→ Your assignment:
If a line in the records contains the string "list", show that line.

→ Study material:
--------------------------------

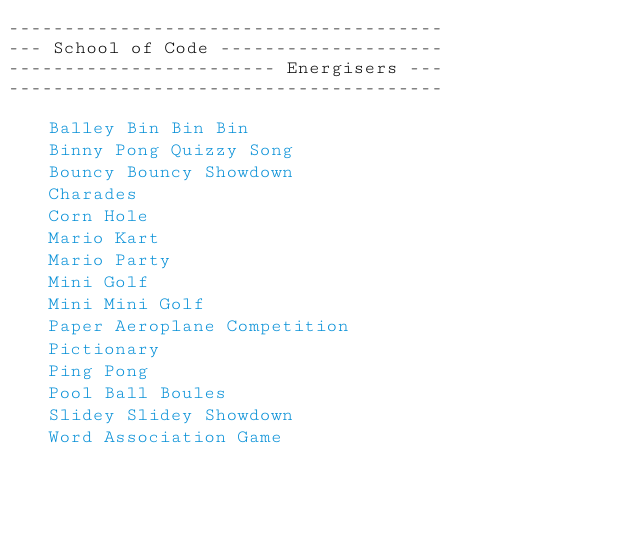
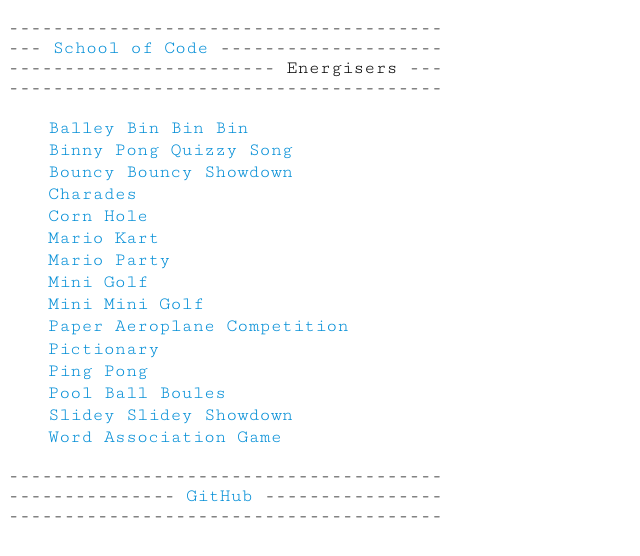
Before and after one commit to SchoolOfCode/energiser-gatsby, a Gatsby site: page / in a window 1280 px wide. Shown: the whole page, without its empty margins (0-640 px from the left). Built offline with nearby package versions, Linux system fonts and the light colour scheme; Gatsby itself is replaced by a stand-in of ours.

Commit message:
github link in footer

```diff
--- a/src/components/layout.css
+++ b/src/components/layout.css
@@ -51,3 +51,7 @@
 .energiser-list {
   list-style: none;
 }
+
+footer {
+  margin-top: 10px;
+}
--- a/src/components/layout.js
+++ b/src/components/layout.js
@@ -7,6 +7,22 @@
   return (
     <>
       <main>{children}</main>
+      <footer>
+        <pre>
+          ---------------------------------------{"\n"}
+          ---------------{" "}
+          <a
+            href="https://github.com/SchoolOfCode/energiser-gatsby"
+            target="_blank"
+            rel="noopener noreferrer"
+          >
+            GitHub
+          </a>{" "}
+          ----------------
+          {"\n"}
+          ---------------------------------------
+        </pre>{" "}
+      </footer>
     </>
   )
 }
--- a/src/pages/index.js
+++ b/src/pages/index.js
@@ -18,7 +18,19 @@
   return (
     <Layout>
       <SEO title="Home" />
-      <pre>{`---------------------------------------\n--- School of Code --------------------\n------------------------ Energisers ---\n---------------------------------------`}</pre>
+      <pre>
+        ---------------------------------------{`\n`}
+        ---{" "}
+        <a
+          href="https://www.schoolofcode.com/"
+          target="_blank"
+          rel="noopener noreferrer"
+        >
+          School of Code
+        </a>{" "}
+        --------------------{`\n`}------------------------ Energisers ---{`\n`}
+        ---------------------------------------
+      </pre>
       <ul className="energiser-list">{Posts}</ul>
     </Layout>
   )
```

--------------------------------

→ Output of the task:
 .energiser-list {
   list-style: none;
       <ul className="energiser-list">{Posts}</ul>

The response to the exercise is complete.